Kevin said...

I'm a mac-n-cheese traditionalist -- you gotta use cheddar, sharp cheddar.

Anonymous said...

I love Kraft mac n cheese, too. Total guilty pleasure. 2nd best is velveeta mac n cheese. Cook the macaroni, cube the velveeta, stir it into the macaroni, thin it with a bit if milk if you'd like, add a generous amount of pepper. And I hate "cheese product" but you just have to make an allowance for mac n cheese.

Anonymous said...

Anne -

I think one of the ways to use less cheese and improve the flavor is to make a white sauce (bechamel) and incorporate the cheese into that. Lorenza DeMedici has a good recipe for bechamel.

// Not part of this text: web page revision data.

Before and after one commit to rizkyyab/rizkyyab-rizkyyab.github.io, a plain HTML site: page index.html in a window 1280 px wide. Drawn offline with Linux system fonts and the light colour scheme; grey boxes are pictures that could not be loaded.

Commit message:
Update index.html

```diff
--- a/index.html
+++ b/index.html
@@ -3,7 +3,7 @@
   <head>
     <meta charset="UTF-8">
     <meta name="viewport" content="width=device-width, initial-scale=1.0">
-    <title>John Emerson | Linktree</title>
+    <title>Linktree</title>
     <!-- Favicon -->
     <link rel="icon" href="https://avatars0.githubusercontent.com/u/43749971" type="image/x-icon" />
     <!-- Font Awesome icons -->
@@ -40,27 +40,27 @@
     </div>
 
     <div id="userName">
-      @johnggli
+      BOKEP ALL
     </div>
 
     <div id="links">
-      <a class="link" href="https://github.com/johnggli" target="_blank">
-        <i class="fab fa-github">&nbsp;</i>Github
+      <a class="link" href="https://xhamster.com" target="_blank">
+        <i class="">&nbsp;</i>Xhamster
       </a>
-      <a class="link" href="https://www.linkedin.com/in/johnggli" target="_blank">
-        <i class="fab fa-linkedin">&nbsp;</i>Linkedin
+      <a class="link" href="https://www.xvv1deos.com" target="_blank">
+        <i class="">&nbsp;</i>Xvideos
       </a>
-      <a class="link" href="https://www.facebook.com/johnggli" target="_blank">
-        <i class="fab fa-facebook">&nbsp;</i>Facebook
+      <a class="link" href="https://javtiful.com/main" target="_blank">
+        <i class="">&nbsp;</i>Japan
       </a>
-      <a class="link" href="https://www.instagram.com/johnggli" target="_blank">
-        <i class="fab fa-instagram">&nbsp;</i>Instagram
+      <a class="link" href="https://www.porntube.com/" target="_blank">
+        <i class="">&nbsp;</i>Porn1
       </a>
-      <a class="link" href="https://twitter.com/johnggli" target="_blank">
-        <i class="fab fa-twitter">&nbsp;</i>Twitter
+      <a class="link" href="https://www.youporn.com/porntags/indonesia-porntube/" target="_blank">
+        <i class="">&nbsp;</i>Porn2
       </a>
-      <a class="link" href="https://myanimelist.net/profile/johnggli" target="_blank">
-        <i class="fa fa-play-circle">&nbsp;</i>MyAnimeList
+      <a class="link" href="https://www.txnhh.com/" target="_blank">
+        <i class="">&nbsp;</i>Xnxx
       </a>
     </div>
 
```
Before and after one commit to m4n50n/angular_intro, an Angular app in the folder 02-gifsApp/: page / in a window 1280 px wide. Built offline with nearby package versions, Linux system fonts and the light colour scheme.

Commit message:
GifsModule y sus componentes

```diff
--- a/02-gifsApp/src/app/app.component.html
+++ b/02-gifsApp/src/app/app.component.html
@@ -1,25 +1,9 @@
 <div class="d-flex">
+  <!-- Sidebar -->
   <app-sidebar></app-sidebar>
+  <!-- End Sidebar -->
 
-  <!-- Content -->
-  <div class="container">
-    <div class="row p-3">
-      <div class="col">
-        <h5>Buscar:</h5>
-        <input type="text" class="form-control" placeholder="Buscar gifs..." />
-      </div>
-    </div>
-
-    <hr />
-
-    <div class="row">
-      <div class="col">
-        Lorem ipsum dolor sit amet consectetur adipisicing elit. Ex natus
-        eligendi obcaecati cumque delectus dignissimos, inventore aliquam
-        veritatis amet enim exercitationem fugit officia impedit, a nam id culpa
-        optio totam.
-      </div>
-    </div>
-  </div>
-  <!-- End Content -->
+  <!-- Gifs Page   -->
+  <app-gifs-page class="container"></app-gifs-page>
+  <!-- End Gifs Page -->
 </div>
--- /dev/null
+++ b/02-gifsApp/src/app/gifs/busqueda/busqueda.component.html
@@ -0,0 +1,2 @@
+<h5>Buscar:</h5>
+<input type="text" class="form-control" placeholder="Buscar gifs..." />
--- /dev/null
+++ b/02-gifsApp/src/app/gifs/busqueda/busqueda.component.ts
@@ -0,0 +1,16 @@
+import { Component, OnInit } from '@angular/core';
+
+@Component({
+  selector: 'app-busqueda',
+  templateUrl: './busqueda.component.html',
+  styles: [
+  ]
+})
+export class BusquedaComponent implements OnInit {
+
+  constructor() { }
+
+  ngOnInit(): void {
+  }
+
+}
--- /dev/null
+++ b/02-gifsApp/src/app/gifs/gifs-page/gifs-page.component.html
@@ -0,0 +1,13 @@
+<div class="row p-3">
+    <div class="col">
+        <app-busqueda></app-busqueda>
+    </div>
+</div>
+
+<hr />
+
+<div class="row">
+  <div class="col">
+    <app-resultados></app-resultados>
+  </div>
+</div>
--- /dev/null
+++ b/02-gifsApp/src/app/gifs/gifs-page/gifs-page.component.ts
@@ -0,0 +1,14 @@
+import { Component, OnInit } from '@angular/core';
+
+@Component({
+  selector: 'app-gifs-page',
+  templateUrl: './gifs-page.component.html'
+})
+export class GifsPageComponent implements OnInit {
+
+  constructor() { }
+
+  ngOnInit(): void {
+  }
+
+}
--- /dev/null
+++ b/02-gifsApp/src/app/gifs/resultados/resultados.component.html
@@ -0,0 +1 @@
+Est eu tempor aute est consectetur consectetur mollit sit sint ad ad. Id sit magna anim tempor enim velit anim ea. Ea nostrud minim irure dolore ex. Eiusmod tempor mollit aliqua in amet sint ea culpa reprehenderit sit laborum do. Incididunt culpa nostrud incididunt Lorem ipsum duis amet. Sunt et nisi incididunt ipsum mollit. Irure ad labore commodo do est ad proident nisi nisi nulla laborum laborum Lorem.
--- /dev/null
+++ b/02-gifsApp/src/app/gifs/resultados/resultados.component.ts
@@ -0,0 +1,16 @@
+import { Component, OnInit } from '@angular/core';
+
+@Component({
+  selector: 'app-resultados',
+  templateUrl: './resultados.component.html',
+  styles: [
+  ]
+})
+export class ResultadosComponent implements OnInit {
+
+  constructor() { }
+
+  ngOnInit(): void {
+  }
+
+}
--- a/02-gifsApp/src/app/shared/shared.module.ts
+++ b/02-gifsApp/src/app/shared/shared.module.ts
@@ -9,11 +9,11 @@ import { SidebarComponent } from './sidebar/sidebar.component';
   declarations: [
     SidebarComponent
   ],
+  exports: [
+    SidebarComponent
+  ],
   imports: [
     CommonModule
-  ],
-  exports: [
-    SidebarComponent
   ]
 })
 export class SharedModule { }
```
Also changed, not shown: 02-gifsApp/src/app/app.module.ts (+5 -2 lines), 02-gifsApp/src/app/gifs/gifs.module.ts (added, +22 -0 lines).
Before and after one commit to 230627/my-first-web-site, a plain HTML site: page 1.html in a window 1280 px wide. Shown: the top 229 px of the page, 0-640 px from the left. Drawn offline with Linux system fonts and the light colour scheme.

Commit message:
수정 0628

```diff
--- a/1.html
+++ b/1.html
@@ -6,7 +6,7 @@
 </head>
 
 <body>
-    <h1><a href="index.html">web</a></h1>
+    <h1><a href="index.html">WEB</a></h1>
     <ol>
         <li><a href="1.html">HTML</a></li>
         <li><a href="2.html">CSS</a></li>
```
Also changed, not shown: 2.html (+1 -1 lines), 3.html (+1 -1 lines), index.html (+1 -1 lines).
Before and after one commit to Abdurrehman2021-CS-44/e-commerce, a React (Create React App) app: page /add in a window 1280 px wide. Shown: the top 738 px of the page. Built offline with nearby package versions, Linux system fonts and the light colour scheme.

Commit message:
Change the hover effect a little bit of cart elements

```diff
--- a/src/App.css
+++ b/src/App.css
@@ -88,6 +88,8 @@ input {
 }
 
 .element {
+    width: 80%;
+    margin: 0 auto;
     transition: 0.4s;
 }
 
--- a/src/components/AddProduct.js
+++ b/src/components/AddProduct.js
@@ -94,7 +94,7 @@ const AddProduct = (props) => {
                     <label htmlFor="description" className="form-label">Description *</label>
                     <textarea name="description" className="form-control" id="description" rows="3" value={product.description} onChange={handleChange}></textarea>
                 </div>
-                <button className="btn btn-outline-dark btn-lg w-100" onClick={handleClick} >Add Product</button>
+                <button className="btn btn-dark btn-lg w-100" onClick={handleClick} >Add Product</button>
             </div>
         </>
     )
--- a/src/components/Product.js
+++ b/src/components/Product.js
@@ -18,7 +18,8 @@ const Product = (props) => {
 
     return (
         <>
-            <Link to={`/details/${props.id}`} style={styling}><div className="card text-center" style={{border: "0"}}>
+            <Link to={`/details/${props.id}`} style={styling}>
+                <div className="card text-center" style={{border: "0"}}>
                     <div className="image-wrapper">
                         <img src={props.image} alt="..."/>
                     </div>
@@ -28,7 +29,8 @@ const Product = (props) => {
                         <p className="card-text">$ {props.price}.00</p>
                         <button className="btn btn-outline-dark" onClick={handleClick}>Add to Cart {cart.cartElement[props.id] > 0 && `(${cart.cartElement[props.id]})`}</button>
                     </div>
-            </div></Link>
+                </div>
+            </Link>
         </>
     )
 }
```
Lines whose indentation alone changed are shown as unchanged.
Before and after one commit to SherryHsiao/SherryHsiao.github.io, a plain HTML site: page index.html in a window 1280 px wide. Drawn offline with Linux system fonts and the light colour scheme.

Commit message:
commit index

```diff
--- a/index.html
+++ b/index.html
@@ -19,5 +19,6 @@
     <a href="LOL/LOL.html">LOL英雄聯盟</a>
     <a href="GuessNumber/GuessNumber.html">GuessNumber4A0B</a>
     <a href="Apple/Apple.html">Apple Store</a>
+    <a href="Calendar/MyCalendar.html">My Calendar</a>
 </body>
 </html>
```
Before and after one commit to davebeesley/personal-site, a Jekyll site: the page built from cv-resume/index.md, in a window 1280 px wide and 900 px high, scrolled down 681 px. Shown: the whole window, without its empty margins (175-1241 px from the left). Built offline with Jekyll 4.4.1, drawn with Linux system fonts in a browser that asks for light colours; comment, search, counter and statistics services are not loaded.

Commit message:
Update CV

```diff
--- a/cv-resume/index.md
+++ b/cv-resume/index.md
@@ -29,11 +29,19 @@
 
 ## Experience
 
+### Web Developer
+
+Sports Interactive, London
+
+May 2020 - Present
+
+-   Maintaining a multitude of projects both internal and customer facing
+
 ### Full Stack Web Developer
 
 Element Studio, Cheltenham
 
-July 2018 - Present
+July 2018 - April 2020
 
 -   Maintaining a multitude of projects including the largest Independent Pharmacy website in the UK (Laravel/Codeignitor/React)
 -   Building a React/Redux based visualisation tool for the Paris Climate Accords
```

Anonymous said...

The problem with that Mac and Cheese recipe is that there's no cheddar in it! Here's a link to my absolute favourite recipe for Mac and Cheese, from singer Patti LaBelle: Over the Rainbow Macaroni and Cheese.

It's pretty much guaranteed to send you straight over the rainbow into a creamy, cheesy pot of gold. Also, this is one recipe where you just need to ignore the fat content and indulge. Not sure if Velveeta is hard to come by in Sweden, though... :\

Anonymous said...

Hi - I've been trying to remember a recipe I tried some years ago, but then lost. All I can remember is that it had cheddar and smoked gouda and 2 or 3 other cheeses.

I think I agree that stronger flavored cheeses mixed with good melters, maybe some fontina is one way to go. It might be a case of finding the blend of cheeses that appeals to your taste.

Good luck...cheese is the best.


Anne said...

Thanks to everyone for your great suggestions! I will try many, many more versions, for sure. Sadly, no Velveeta here, and our cheddar is not much like American cheedar - but I'll experiment until I find a recipe I really love. :)

Unknown said...

Oh, I like the Blue Box too, and so much so, that this is the first time I made Mac and Cheese baked in the oven. It was good, but I made mine with blue cheese for extra sharp flavor. I think that your friends in the USA need to mail you boxes of the blue box!

Anonymous said...

I still hold Nigellas basic MacnCheese recipe from How to Eat as my fav.

Basic, with sharp cheddar and some english mustard.

Problem in sweden is to find propper macaroni. Elbow kind is to thin. I did stock up on ICAs own brand but they did change it reacently. To bad.

Anonymous said...

I think the point with his twist on mac and cheese is "not your old frumpy mac and cheese". With an open mind I tried this recipe and was quite pleased. It was quite a fantastic dish and compared to what is in that little blue box (who knows what is in there for sure) I like the fact that I know what I am eating. I know chedder is what you expect, sometimes an open mind can really turn you on to new experences and hey add chedder to the recipe and see what happens!

Anonymous said...

The recipe looks good. I like to add jalapeños, dollops of cream cheese, with a sourdough crust.